== WHAT IS NEEDED ==
Restate all of the entries exactly, dropping any pictures they hold.
BEGIN
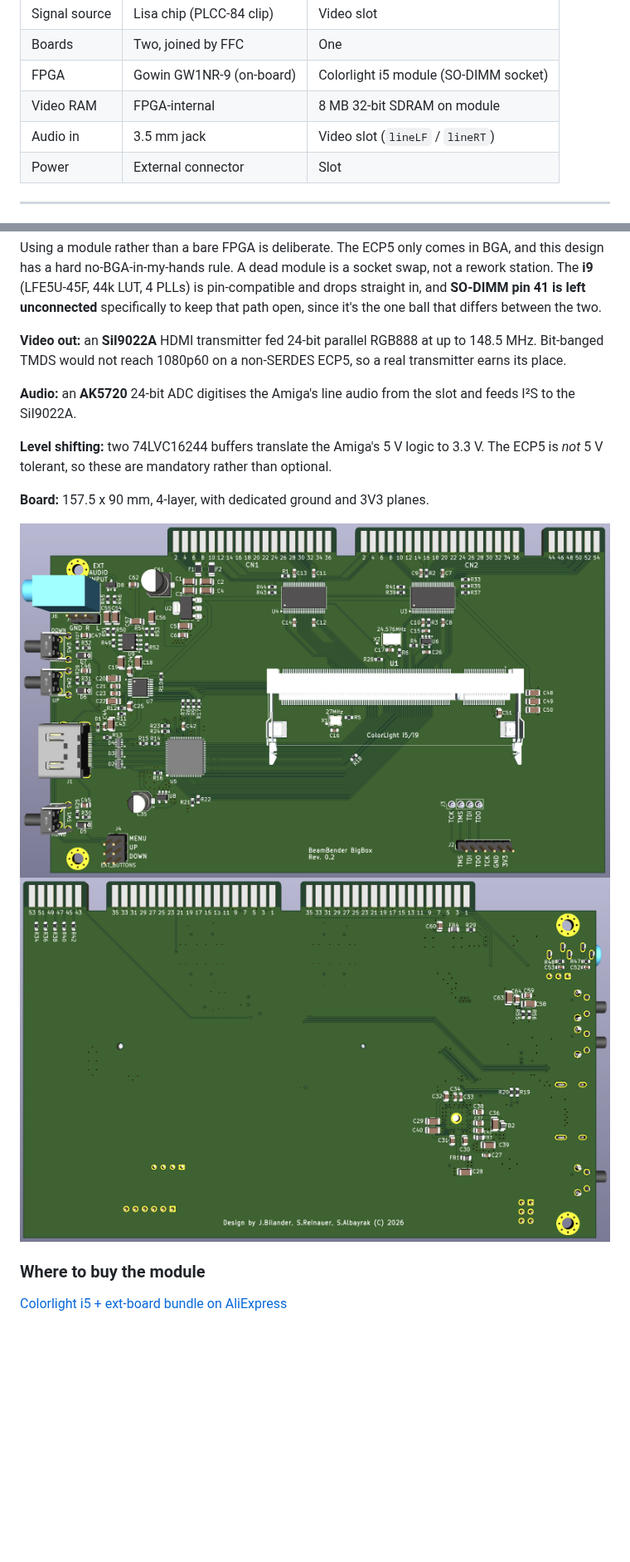
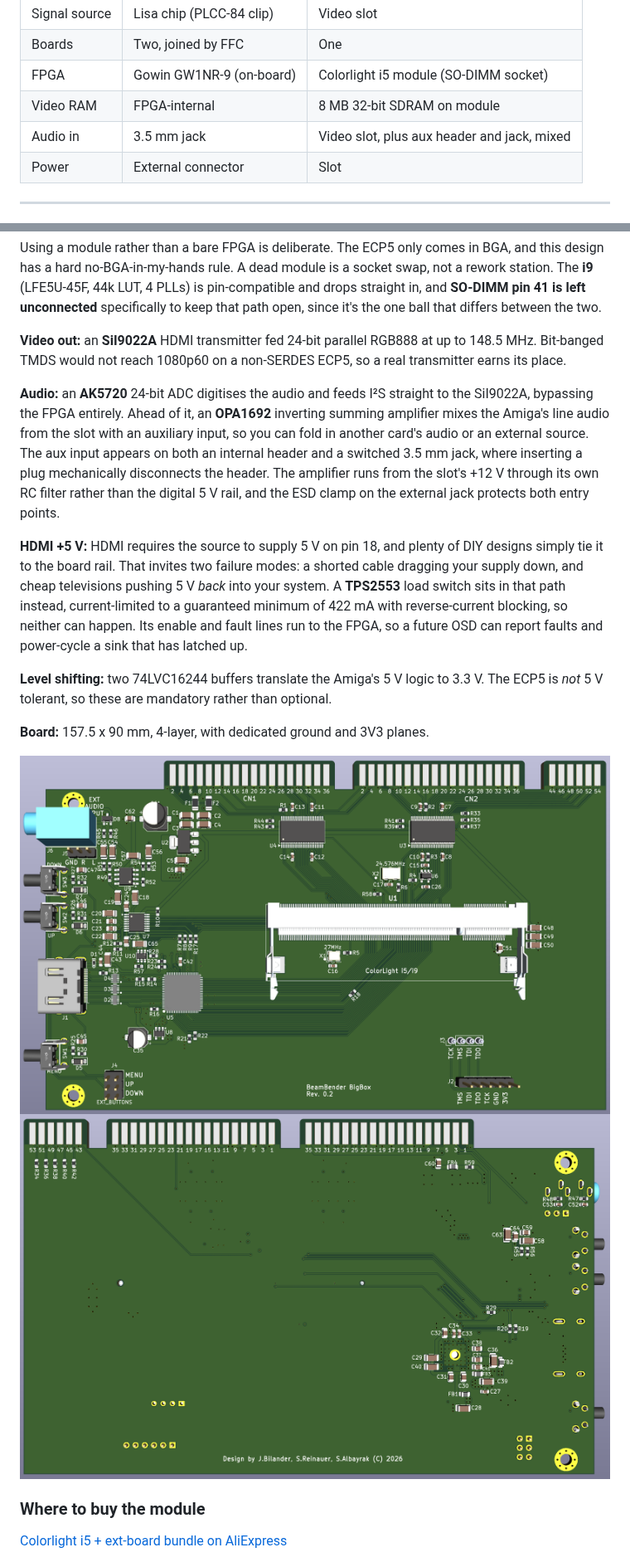
Before and after one commit to kavanoz64/BeamBender-BigBox, a Markdown page: README.md, 2 parts joined by grey strips. Shown at 83% size. GitHub-like rendering; pictures changed too: Images/BeamBender-BigBox-Bottom-3D.png, Images/BeamBender-BigBox-Top-3D.png; blank space fills up the shorter version.

Commit message:
Add HDMI back-feed protection

```diff
--- a/README.md
+++ b/README.md
@@ -18,7 +18,7 @@ The A1200 version clips onto the Lisa chip and connects to the main board via an
 | Boards | Two, joined by FFC | One |
 | FPGA | Gowin GW1NR-9 (on-board) | Colorlight i5 module (SO-DIMM socket) |
 | Video RAM | FPGA-internal | 8 MB 32-bit SDRAM on module |
-| Audio in | 3.5 mm jack | Video slot (`lineLF` / `lineRT`) |
+| Audio in | 3.5 mm jack | Video slot, plus aux header and jack, mixed |
 | Power | External connector | Slot |
 
 ---
@@ -31,7 +31,9 @@ Using a module rather than a bare FPGA is deliberate. The ECP5 only comes in BGA
 
 **Video out:** an **SiI9022A** HDMI transmitter fed 24-bit parallel RGB888 at up to 148.5 MHz. Bit-banged TMDS would not reach 1080p60 on a non-SERDES ECP5, so a real transmitter earns its place.
 
-**Audio:** an **AK5720** 24-bit ADC digitises the Amiga's line audio from the slot and feeds I²S to the SiI9022A.
+**Audio:** an **AK5720** 24-bit ADC digitises the audio and feeds I²S straight to the SiI9022A, bypassing the FPGA entirely. Ahead of it, an **OPA1692** inverting summing amplifier mixes the Amiga's line audio from the slot with an auxiliary input, so you can fold in another card's audio or an external source. The aux input appears on both an internal header and a switched 3.5 mm jack, where inserting a plug mechanically disconnects the header. The amplifier runs from the slot's +12 V through its own RC filter rather than the digital 5 V rail, and the ESD clamp on the external jack protects both entry points.
+
+**HDMI +5 V:** HDMI requires the source to supply 5 V on pin 18, and plenty of DIY designs simply tie it to the board rail. That invites two failure modes: a shorted cable dragging your supply down, and cheap televisions pushing 5 V *back* into your system. A **TPS2553** load switch sits in that path instead, current-limited to a guaranteed minimum of 422 mA with reverse-current blocking, so neither can happen. Its enable and fault lines run to the FPGA, so a future OSD can report faults and power-cycle a sink that has latched up.
 
 **Level shifting:** two 74LVC16244 buffers translate the Amiga's 5 V logic to 3.3 V. The ECP5 is *not* 5 V tolerant, so these are mandatory rather than optional.
 
```
Also changed, not shown: 8 other files.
END
== ANSWER FOR THE TASK ==
Before and after one commit to kavanoz64/BeamBender-BigBox, a Markdown page: README.md, 2 parts joined by grey strips. Shown at 83% size. GitHub-like rendering; pictures changed too: Images/BeamBender-BigBox-Bottom-3D.png, Images/BeamBender-BigBox-Top-3D.png; blank space fills up the shorter version.

Commit message:
Add HDMI back-feed protection

```diff
--- a/README.md
+++ b/README.md
@@ -18,7 +18,7 @@ The A1200 version clips onto the Lisa chip and connects to the main board via an
 | Boards | Two, joined by FFC | One |
 | FPGA | Gowin GW1NR-9 (on-board) | Colorlight i5 module (SO-DIMM socket) |
 | Video RAM | FPGA-internal | 8 MB 32-bit SDRAM on module |
-| Audio in | 3.5 mm jack | Video slot (`lineLF` / `lineRT`) |
+| Audio in | 3.5 mm jack | Video slot, plus aux header and jack, mixed |
 | Power | External connector | Slot |
 
 ---
@@ -31,7 +31,9 @@ Using a module rather than a bare FPGA is deliberate. The ECP5 only comes in BGA
 
 **Video out:** an **SiI9022A** HDMI transmitter fed 24-bit parallel RGB888 at up to 148.5 MHz. Bit-banged TMDS would not reach 1080p60 on a non-SERDES ECP5, so a real transmitter earns its place.
 
-**Audio:** an **AK5720** 24-bit ADC digitises the Amiga's line audio from the slot and feeds I²S to the SiI9022A.
+**Audio:** an **AK5720** 24-bit ADC digitises the audio and feeds I²S straight to the SiI9022A, bypassing the FPGA entirely. Ahead of it, an **OPA1692** inverting summing amplifier mixes the Amiga's line audio from the slot with an auxiliary input, so you can fold in another card's audio or an external source. The aux input appears on both an internal header and a switched 3.5 mm jack, where inserting a plug mechanically disconnects the header. The amplifier runs from the slot's +12 V through its own RC filter rather than the digital 5 V rail, and the ESD clamp on the external jack protects both entry points.
+
+**HDMI +5 V:** HDMI requires the source to supply 5 V on pin 18, and plenty of DIY designs simply tie it to the board rail. That invites two failure modes: a shorted cable dragging your supply down, and cheap televisions pushing 5 V *back* into your system. A **TPS2553** load switch sits in that path instead, current-limited to a guaranteed minimum of 422 mA with reverse-current blocking, so neither can happen. Its enable and fault lines run to the FPGA, so a future OSD can report faults and power-cycle a sink that has latched up.
 
 **Level shifting:** two 74LVC16244 buffers translate the Amiga's 5 V logic to 3.3 V. The ECP5 is *not* 5 V tolerant, so these are mandatory rather than optional.
 
```
Also changed, not shown: 8 other files.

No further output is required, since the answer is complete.